It was on 18 May 2009 that I attended the demonstration at Scottish Parliament against the advocacy tendering in Fife and ended up speaking, off the top of my head, to a group of fellow activists, about the council's tendering of advocacy services in Fife.  See video link.

18 May 2009 in solidarity
I remember calling Circles Network the Circles project, because at that time I didn't know anything about them and had only turned up at the parliament to support the TODAY Group and fellow protestors. 

It was the beginning of my campaigning and a very enjoyable experience.

From the video write up:
"The TODAY group (Together Overcoming Discrimination Against you and me) is a mental health advocacy group based in Cupar which serves the whole of Fife. It supports the rights, views and opinions of over 300 members and 12 member groups in Fife. The popular and much-needed group has been relied on by people with mental health issues and their carers for 16 years. However, Fife Council & Social Care Committee decided to put mental health advocacy out to tender and has awarded the contract to an English-based group which will deprive people of local based services, and take away local jobs and volunteering opportunities. It may also lead to the loss of a 5-year Big Lottery grant.

TODAY have been campaigning against Fife City Councils decision. On 14th May they went to Holyrood, Edinburgh to lobby the Scottish Parliament to try and win support for their cause. Many of the campaigners demonstrated outside the parliamentary building where they found themselves side by side with Save Our Schools campaigners from Glasgow who were also lobbying parliamentary MSPs in a quest to get Glasgow City Council to overturn its decision to close 22 schools and its plans to close a further 34. This shows how council cuts are affecting people throughout Scotland. The TODAY and SOS campaigners gave each other some support and solidarity."

first post new blog, the why of it

I'm an unpaid carer who is also a survivor of mental illness and psychiatric treatment.  

I believe in the importance of independent advocacy for people who have mental health problems or "disorders" and may be detained in psychiatric settings or in locked wards under the Mental Health Act.  

I also believe that in Fife we now don't have independent advocacy since Fife Council and NHS Fife brought tendering into play and awarded the advocacy contract to an English learning disability service provider Circles Network (CN), who are based in Rugby, Warwickshire.  And began to redefine what independent advocacy is, for the people of Fife.

Because we don't have independent advocacy I contend that the human rights of people with mental disorders in Fife, detained under the Mental Health Act, are at greater risk of abuse. 

This new blog will detail my contact with CN since first hearing of them in 2009 after they were awarded the Fife advocacy contract.  It will also include my contact with Fife Council who were usually my first port of call but who often couldn't answer my questions and passed me on to CN.  A never ending circle.

During this time my youngest son was a detained, locked-in psychiatric patient and was subject to a denial of his basic human rights.  Locked in a seclusion room.  No toilet or drinking water.  I had to advocate as well as care for him and for this I was put under pressure by psychiatric nurses and social workers alike.  In psychiatric notes and reports.  Labelled and misrepresented.

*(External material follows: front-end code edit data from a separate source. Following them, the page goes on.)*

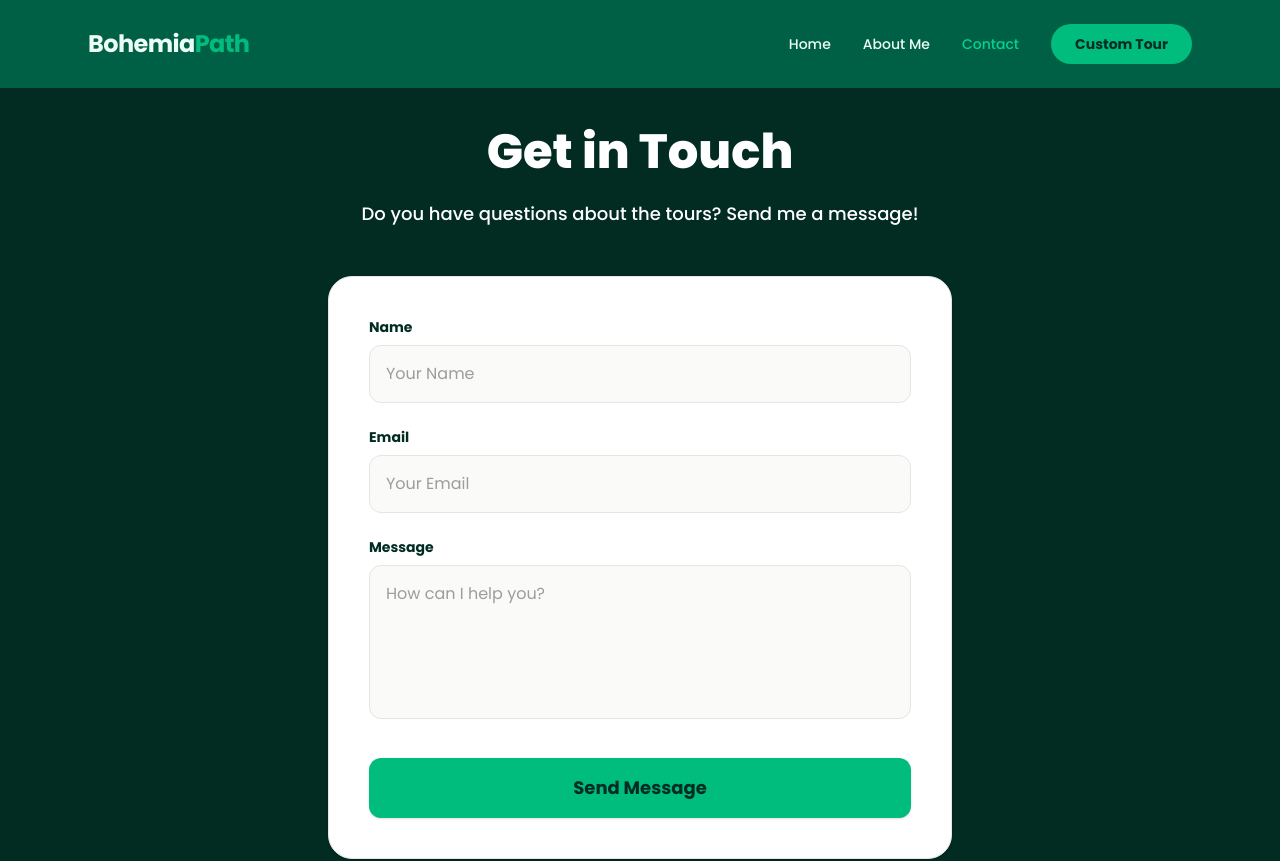
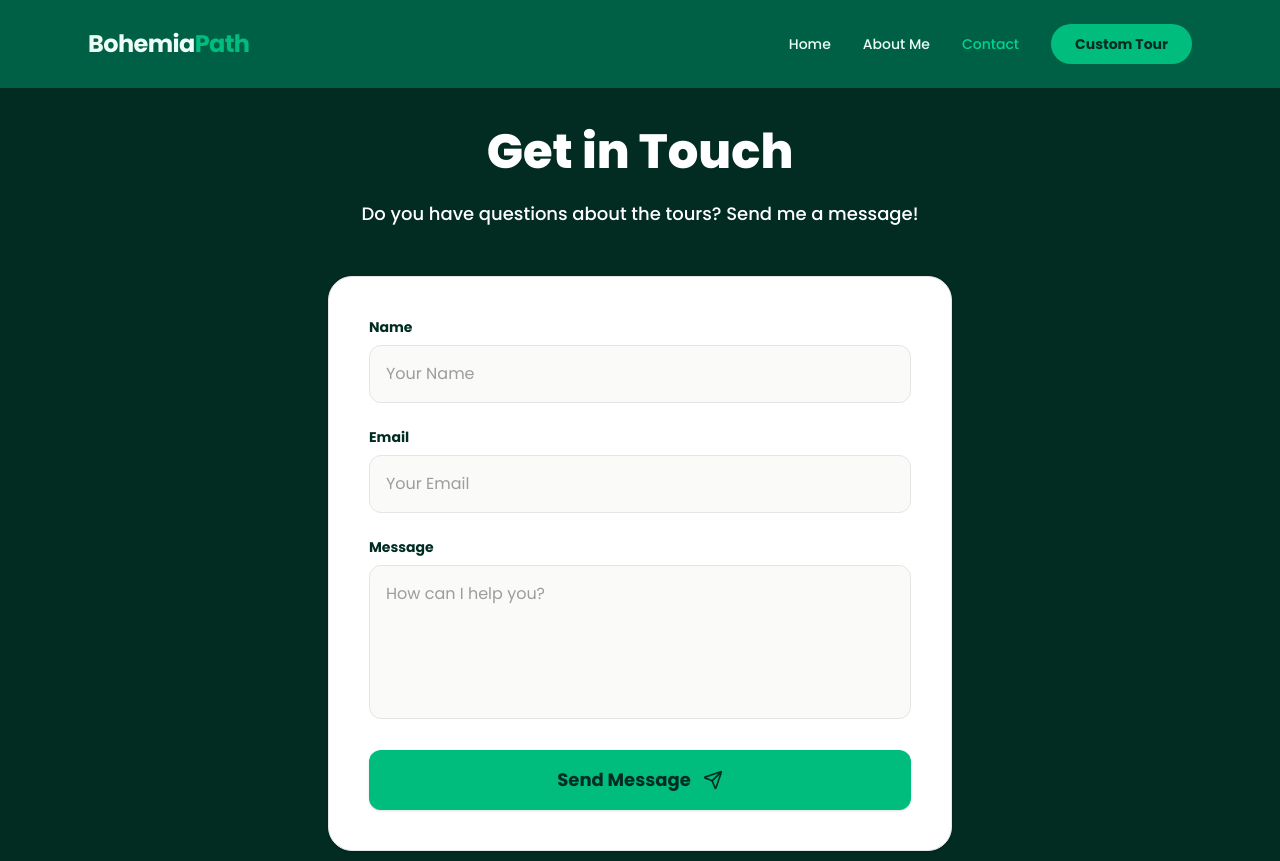
Before and after one commit to IchHabeNicht05/bohemia-trails, a Next.js app: page /contact in a window 1280 px wide. Shown: the top 861 px of the page. Built offline with nearby package versions, Linux system fonts and the light colour scheme.

Commit message:
Zprovoznění formuláře

```diff
--- a/app/contact/page.tsx
+++ b/app/contact/page.tsx
@@ -1,4 +1,53 @@
+"use client";
+
+import React, { useState } from "react";
+import { Send, CheckCircle2 } from "lucide-react";
+
 export default function ContactPage() {
+  const [status, setStatus] = useState<"idle" | "loading" | "success" | "error">("idle");
+
+  async function handleSubmit(e: React.FormEvent<HTMLFormElement>) {
+    e.preventDefault();
+    setStatus("loading");
+
+    const formData = new FormData(e.currentTarget);
+
+    // Používáme tvůj ID: xvzldwke
+    const response = await fetch("https://formspree.io/f/xvzldwke", {
+      method: "POST",
+      body: formData,
+      headers: {
+        'Accept': 'application/json'
+      }
+    });
+
+    if (response.ok) {
+      setStatus("success");
+    } else {
+      setStatus("error");
+    }
+  }
+
+  if (status === "success") {
+    return (
+      <main className="min-h-screen pt-32 pb-20 px-6 flex items-center justify-center">
+        <div className="bg-white p-12 rounded-[3rem] text-center shadow-xl border border-emerald-100 max-w-lg w-full">
+          <CheckCircle2 className="w-20 h-20 text-emerald-500 mx-auto mb-6" />
+          <h2 className="text-3xl font-black text-emerald-950 mb-4 uppercase tracking-tighter">Thanks!</h2>
+          <p className="text-stone-600 mb-8 font-medium text-lg">
+            Your message has been sent successfully. We'll get back to you as soon as possible.
+          </p>
+          <button
+            onClick={() => setStatus("idle")}
+            className="bg-emerald-500 text-emerald-950 px-8 py-3 rounded-full font-bold hover:bg-emerald-400 transition-all shadow-md"
+          >
+            Send another message
+          </button>
+        </div>
+      </main>
+    );
+  }
+
   return (
     <main className="min-h-screen pt-32 pb-20 px-6 max-w-2xl mx-auto text-center">
       <h1 className="text-4xl md:text-5xl font-extrabold text-white mb-6">
@@ -9,13 +58,9 @@ export default function ContactPage() {
       </p>
 
       <div className="bg-white p-8 md:p-10 rounded-3xl border border-stone-200 shadow-sm text-left">
-
-        {/* ZDE PŘIDÁŠ SVŮJ FORMSPREE ODKAZ DO ACTION */}
-        <form action="https://formspree.io/f/xvzldwke" method="POST" className="space-y-6">
-
+        <form onSubmit={handleSubmit} className="space-y-6">
           <div>
             <label className="block text-sm font-bold text-emerald-950 mb-2">Name</label>
-            {/* Přidáno name="name" a required */}
             <input
               type="text"
               name="name"
@@ -27,7 +72,6 @@ export default function ContactPage() {
 
           <div>
             <label className="block text-sm font-bold text-emerald-950 mb-2">Email</label>
-            {/* Přidáno name="email" a required */}
             <input
               type="email"
               name="email"
@@ -39,7 +83,6 @@ export default function ContactPage() {
 
           <div>
             <label className="block text-sm font-bold text-emerald-950 mb-2">Message</label>
-            {/* Přidáno name="message" a required */}
             <textarea
               name="message"
               required
@@ -49,11 +92,23 @@ export default function ContactPage() {
             ></textarea>
           </div>
 
-          {/* Typ tlačítka musí být submit */}
-          <button type="submit" className="w-full py-4 mt-2 bg-emerald-500 hover:bg-emerald-400 text-emerald-950 font-bold rounded-xl transition-all shadow-sm hover:shadow-md hover:-translate-y-0.5 text-lg">
-            Send Message
+          <button
+            type="submit"
+            disabled={status === "loading"}
+            className="w-full py-4 mt-2 bg-emerald-500 hover:bg-emerald-400 text-emerald-950 font-bold rounded-xl transition-all shadow-sm hover:shadow-md hover:-translate-y-0.5 text-lg flex items-center justify-center gap-3 disabled:opacity-50 disabled:cursor-not-allowed"
+          >
+            {status === "loading" ? "Sending..." : (
+              <>
+                Send Message <Send size={20} />
+              </>
+            )}
           </button>
 
+          {status === "error" && (
+            <p className="text-red-600 font-bold text-center mt-2">
+              Oops! Something went wrong. Please try again.
+            </p>
+          )}
         </form>
       </div>
     </main>
```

I decided to offer my services as a volunteer advocate with CN in Fife so as to help with collective advocacy.  The Fife local CN manager was supportive and explained the process at a meeting this August in Stratheden Hospital, just up the road from where I live. 

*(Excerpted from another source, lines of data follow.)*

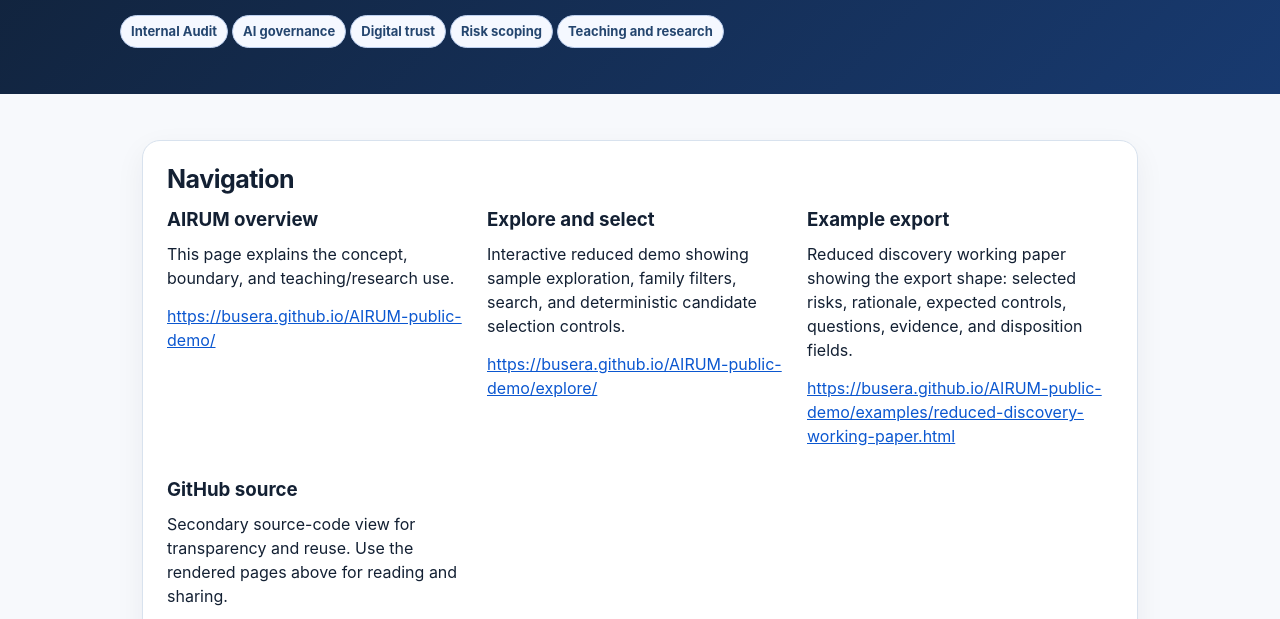
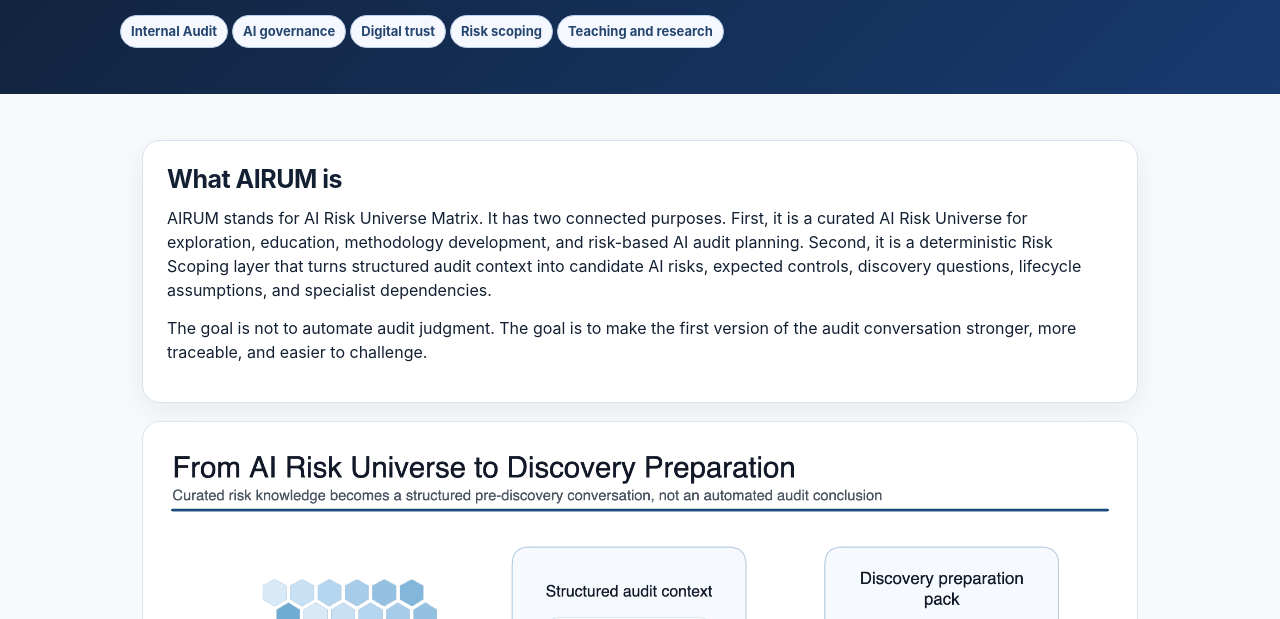
Before and after one commit to busera/AIRUM-public-demo, a plain HTML site: page index.html in a window 1280 px wide. Shown: the part 324-943 px from the top of the page. Drawn offline with Linux system fonts and the light colour scheme.

Commit message:
docs: remove redundant homepage demo page cards

```diff
--- a/index.html
+++ b/index.html
@@ -53,16 +53,6 @@
     </div>
   </header>
   <main class="wrap">
-
-    <section class="card">
-      <h2>Navigation</h2>
-      <div class="linklist">
-        <div class="linkitem"><h3>AIRUM overview</h3><p>This page explains the concept, boundary, and teaching/research use.</p><p><a href="./">https://busera.github.io/AIRUM-public-demo/</a></p></div>
-        <div class="linkitem"><h3>Explore and select</h3><p>Interactive reduced demo showing sample exploration, family filters, search, and deterministic candidate selection controls.</p><p><a href="explore/">https://busera.github.io/AIRUM-public-demo/explore/</a></p></div>
-        <div class="linkitem"><h3>Example export</h3><p>Reduced discovery working paper showing the export shape: selected risks, rationale, expected controls, questions, evidence, and disposition fields.</p><p><a href="examples/reduced-discovery-working-paper.html">https://busera.github.io/AIRUM-public-demo/examples/reduced-discovery-working-paper.html</a></p></div>
-        <div class="linkitem"><h3>GitHub source</h3><p>Secondary source-code view for transparency and reuse. Use the rendered pages above for reading and sharing.</p><p><a href="https://github.com/busera/AIRUM-public-demo/tree/main">https://github.com/busera/AIRUM-public-demo/tree/main</a></p></div>
-      </div>
-    </section>
 
     <section class="card">
       <h2>What AIRUM is</h2>
```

However I got an Email from the CN Warwickshire HR Officer to say that my offer was declined.  Without even sending me a volunteer application form.  I complained to Fife Council social work service about discrimination.  They said that CN would investigate.  How so, surely a conflict of interest?

Then yesterday I got a letter sent/Emailed (how did they get my home address?) warning me of "legal redress" because of my "continued negativity" towards them.

This blog is my response.  I have a right to tell my side of the story and to question the spending of public monies, the professionalism of council funded agencies and if advocacy in Fife is truly "independent".